● **Task to complete**
Pictures stay out of the answer, but every line of the material must be restated exactly.
====== Information shown ======
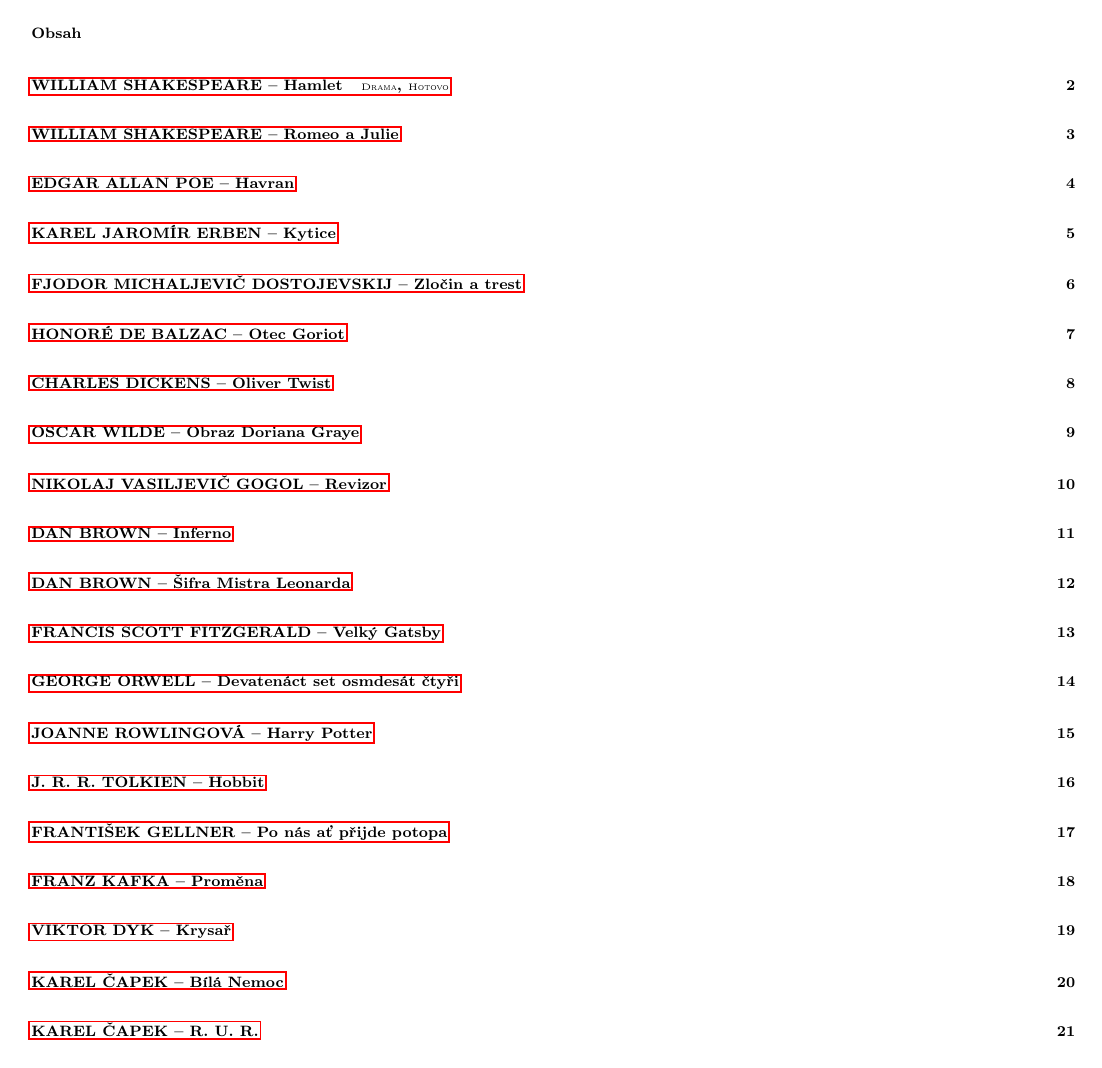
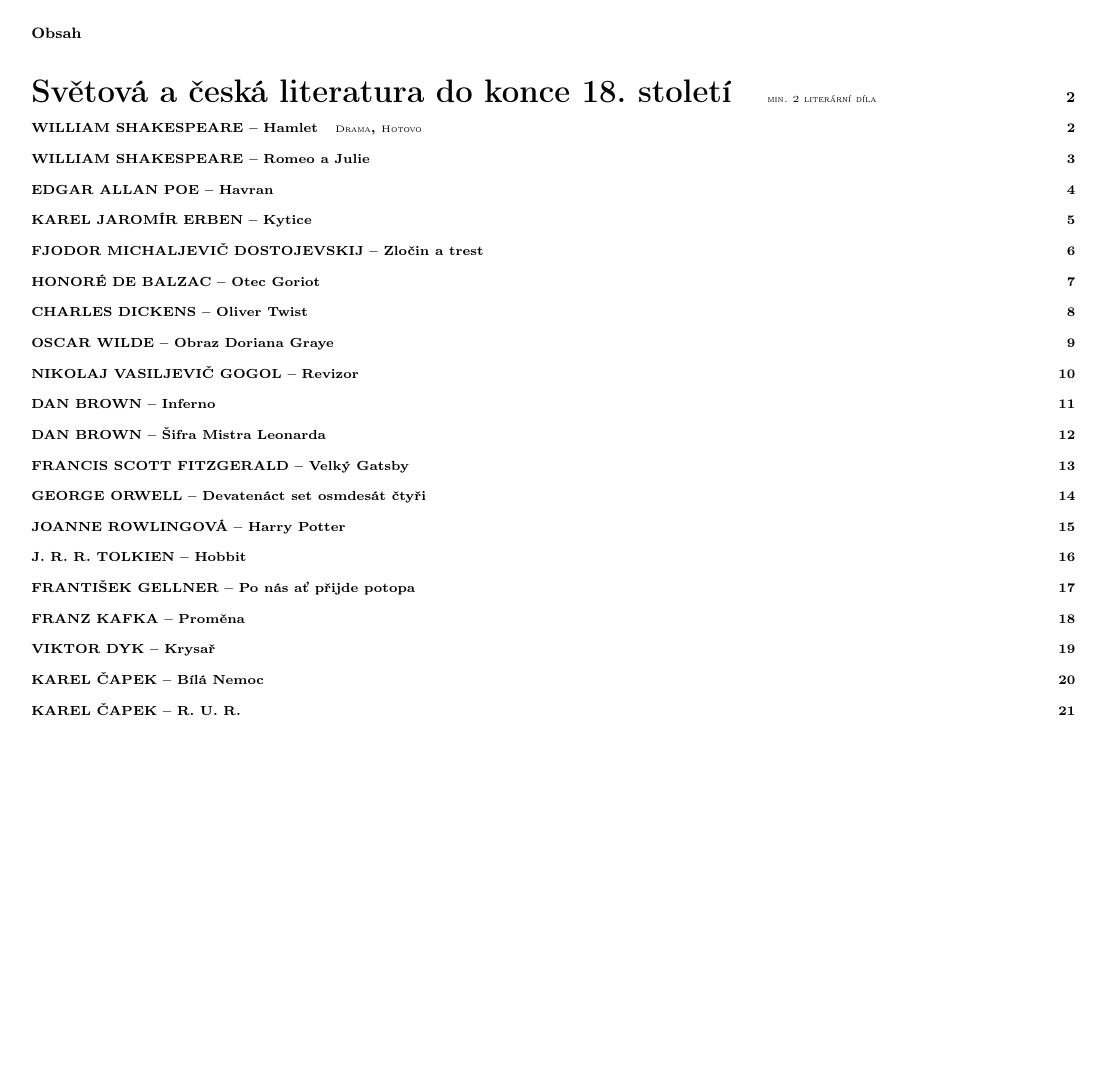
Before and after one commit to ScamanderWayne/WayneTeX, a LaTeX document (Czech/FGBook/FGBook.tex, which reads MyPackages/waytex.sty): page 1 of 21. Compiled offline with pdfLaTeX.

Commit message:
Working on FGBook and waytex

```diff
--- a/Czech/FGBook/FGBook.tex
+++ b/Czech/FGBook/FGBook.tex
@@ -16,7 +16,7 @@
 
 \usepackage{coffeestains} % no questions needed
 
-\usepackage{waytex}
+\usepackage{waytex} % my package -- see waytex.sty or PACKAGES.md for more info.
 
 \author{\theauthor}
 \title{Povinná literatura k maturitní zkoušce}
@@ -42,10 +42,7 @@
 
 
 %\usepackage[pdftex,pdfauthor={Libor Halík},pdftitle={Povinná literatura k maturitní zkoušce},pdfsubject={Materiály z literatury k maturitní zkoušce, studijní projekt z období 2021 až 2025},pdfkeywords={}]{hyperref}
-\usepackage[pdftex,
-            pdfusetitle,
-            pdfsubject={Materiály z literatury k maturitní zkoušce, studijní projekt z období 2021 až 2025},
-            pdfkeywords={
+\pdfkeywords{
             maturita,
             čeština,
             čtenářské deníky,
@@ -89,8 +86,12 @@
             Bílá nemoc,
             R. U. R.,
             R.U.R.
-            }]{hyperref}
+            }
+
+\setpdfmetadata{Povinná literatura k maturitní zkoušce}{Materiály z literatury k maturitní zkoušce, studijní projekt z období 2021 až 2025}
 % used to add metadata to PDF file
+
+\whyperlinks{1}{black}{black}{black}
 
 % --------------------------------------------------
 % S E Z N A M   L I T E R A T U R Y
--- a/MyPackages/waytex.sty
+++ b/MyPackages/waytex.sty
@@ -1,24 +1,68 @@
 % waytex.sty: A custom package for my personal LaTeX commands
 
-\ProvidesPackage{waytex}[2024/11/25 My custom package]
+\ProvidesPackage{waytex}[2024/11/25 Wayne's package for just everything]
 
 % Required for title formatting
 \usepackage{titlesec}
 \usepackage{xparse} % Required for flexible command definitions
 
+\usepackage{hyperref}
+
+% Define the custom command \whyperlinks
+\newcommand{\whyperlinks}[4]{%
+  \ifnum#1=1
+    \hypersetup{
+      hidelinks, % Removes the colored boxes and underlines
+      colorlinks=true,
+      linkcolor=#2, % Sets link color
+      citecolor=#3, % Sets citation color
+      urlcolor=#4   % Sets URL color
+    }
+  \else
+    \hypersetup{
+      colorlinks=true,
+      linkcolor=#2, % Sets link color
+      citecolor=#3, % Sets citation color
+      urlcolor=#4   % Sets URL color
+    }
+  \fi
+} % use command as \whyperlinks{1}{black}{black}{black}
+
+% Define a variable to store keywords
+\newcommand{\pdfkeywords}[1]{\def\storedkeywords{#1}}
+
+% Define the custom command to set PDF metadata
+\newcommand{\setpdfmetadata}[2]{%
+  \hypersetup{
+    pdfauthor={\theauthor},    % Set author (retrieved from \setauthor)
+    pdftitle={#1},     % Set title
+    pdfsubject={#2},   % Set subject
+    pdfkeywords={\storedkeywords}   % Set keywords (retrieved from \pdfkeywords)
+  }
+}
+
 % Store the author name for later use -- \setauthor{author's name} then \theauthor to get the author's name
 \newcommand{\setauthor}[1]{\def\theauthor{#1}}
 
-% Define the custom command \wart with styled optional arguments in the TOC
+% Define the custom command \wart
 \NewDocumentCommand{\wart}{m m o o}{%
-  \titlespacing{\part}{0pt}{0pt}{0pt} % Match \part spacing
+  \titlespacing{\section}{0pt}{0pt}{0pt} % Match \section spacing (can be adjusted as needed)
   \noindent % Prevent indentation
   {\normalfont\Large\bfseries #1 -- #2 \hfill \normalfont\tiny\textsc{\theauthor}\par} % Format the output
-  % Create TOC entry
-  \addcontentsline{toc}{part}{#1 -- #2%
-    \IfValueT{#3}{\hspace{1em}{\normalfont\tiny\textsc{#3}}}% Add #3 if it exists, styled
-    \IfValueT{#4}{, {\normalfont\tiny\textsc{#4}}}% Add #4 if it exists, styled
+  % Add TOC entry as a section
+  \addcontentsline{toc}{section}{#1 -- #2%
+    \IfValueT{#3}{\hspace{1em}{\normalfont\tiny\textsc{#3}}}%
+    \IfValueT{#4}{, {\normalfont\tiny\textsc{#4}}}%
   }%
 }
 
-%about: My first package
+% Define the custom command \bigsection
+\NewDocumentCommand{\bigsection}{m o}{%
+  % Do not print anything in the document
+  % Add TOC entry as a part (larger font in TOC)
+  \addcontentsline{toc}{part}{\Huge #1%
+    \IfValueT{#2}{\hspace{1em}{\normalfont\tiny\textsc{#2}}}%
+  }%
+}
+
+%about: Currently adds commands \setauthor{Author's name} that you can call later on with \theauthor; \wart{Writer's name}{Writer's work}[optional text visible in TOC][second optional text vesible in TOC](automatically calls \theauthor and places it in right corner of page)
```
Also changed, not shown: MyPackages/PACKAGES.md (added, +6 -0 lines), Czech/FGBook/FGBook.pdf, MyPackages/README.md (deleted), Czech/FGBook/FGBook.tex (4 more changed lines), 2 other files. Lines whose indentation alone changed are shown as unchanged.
======
● **Solved exercise**
Before and after one commit to ScamanderWayne/WayneTeX, a LaTeX document (Czech/FGBook/FGBook.tex, which reads MyPackages/waytex.sty): page 1 of 21. Compiled offline with pdfLaTeX.

Commit message:
Working on FGBook and waytex

```diff
--- a/Czech/FGBook/FGBook.tex
+++ b/Czech/FGBook/FGBook.tex
@@ -16,7 +16,7 @@
 
 \usepackage{coffeestains} % no questions needed
 
-\usepackage{waytex}
+\usepackage{waytex} % my package -- see waytex.sty or PACKAGES.md for more info.
 
 \author{\theauthor}
 \title{Povinná literatura k maturitní zkoušce}
@@ -42,10 +42,7 @@
 
 
 %\usepackage[pdftex,pdfauthor={Libor Halík},pdftitle={Povinná literatura k maturitní zkoušce},pdfsubject={Materiály z literatury k maturitní zkoušce, studijní projekt z období 2021 až 2025},pdfkeywords={}]{hyperref}
-\usepackage[pdftex,
-            pdfusetitle,
-            pdfsubject={Materiály z literatury k maturitní zkoušce, studijní projekt z období 2021 až 2025},
-            pdfkeywords={
+\pdfkeywords{
             maturita,
             čeština,
             čtenářské deníky,
@@ -89,8 +86,12 @@
             Bílá nemoc,
             R. U. R.,
             R.U.R.
-            }]{hyperref}
+            }
+
+\setpdfmetadata{Povinná literatura k maturitní zkoušce}{Materiály z literatury k maturitní zkoušce, studijní projekt z období 2021 až 2025}
 % used to add metadata to PDF file
+
+\whyperlinks{1}{black}{black}{black}
 
 % --------------------------------------------------
 % S E Z N A M   L I T E R A T U R Y
--- a/MyPackages/waytex.sty
+++ b/MyPackages/waytex.sty
@@ -1,24 +1,68 @@
 % waytex.sty: A custom package for my personal LaTeX commands
 
-\ProvidesPackage{waytex}[2024/11/25 My custom package]
+\ProvidesPackage{waytex}[2024/11/25 Wayne's package for just everything]
 
 % Required for title formatting
 \usepackage{titlesec}
 \usepackage{xparse} % Required for flexible command definitions
 
+\usepackage{hyperref}
+
+% Define the custom command \whyperlinks
+\newcommand{\whyperlinks}[4]{%
+  \ifnum#1=1
+    \hypersetup{
+      hidelinks, % Removes the colored boxes and underlines
+      colorlinks=true,
+      linkcolor=#2, % Sets link color
+      citecolor=#3, % Sets citation color
+      urlcolor=#4   % Sets URL color
+    }
+  \else
+    \hypersetup{
+      colorlinks=true,
+      linkcolor=#2, % Sets link color
+      citecolor=#3, % Sets citation color
+      urlcolor=#4   % Sets URL color
+    }
+  \fi
+} % use command as \whyperlinks{1}{black}{black}{black}
+
+% Define a variable to store keywords
+\newcommand{\pdfkeywords}[1]{\def\storedkeywords{#1}}
+
+% Define the custom command to set PDF metadata
+\newcommand{\setpdfmetadata}[2]{%
+  \hypersetup{
+    pdfauthor={\theauthor},    % Set author (retrieved from \setauthor)
+    pdftitle={#1},     % Set title
+    pdfsubject={#2},   % Set subject
+    pdfkeywords={\storedkeywords}   % Set keywords (retrieved from \pdfkeywords)
+  }
+}
+
 % Store the author name for later use -- \setauthor{author's name} then \theauthor to get the author's name
 \newcommand{\setauthor}[1]{\def\theauthor{#1}}
 
-% Define the custom command \wart with styled optional arguments in the TOC
+% Define the custom command \wart
 \NewDocumentCommand{\wart}{m m o o}{%
-  \titlespacing{\part}{0pt}{0pt}{0pt} % Match \part spacing
+  \titlespacing{\section}{0pt}{0pt}{0pt} % Match \section spacing (can be adjusted as needed)
   \noindent % Prevent indentation
   {\normalfont\Large\bfseries #1 -- #2 \hfill \normalfont\tiny\textsc{\theauthor}\par} % Format the output
-  % Create TOC entry
-  \addcontentsline{toc}{part}{#1 -- #2%
-    \IfValueT{#3}{\hspace{1em}{\normalfont\tiny\textsc{#3}}}% Add #3 if it exists, styled
-    \IfValueT{#4}{, {\normalfont\tiny\textsc{#4}}}% Add #4 if it exists, styled
+  % Add TOC entry as a section
+  \addcontentsline{toc}{section}{#1 -- #2%
+    \IfValueT{#3}{\hspace{1em}{\normalfont\tiny\textsc{#3}}}%
+    \IfValueT{#4}{, {\normalfont\tiny\textsc{#4}}}%
   }%
 }
 
-%about: My first package
+% Define the custom command \bigsection
+\NewDocumentCommand{\bigsection}{m o}{%
+  % Do not print anything in the document
+  % Add TOC entry as a part (larger font in TOC)
+  \addcontentsline{toc}{part}{\Huge #1%
+    \IfValueT{#2}{\hspace{1em}{\normalfont\tiny\textsc{#2}}}%
+  }%
+}
+
+%about: Currently adds commands \setauthor{Author's name} that you can call later on with \theauthor; \wart{Writer's name}{Writer's work}[optional text visible in TOC][second optional text vesible in TOC](automatically calls \theauthor and places it in right corner of page)
```
Also changed, not shown: MyPackages/PACKAGES.md (added, +6 -0 lines), Czech/FGBook/FGBook.pdf, MyPackages/README.md (deleted), Czech/FGBook/FGBook.tex (4 more changed lines), 2 other files. Lines whose indentation alone changed are shown as unchanged.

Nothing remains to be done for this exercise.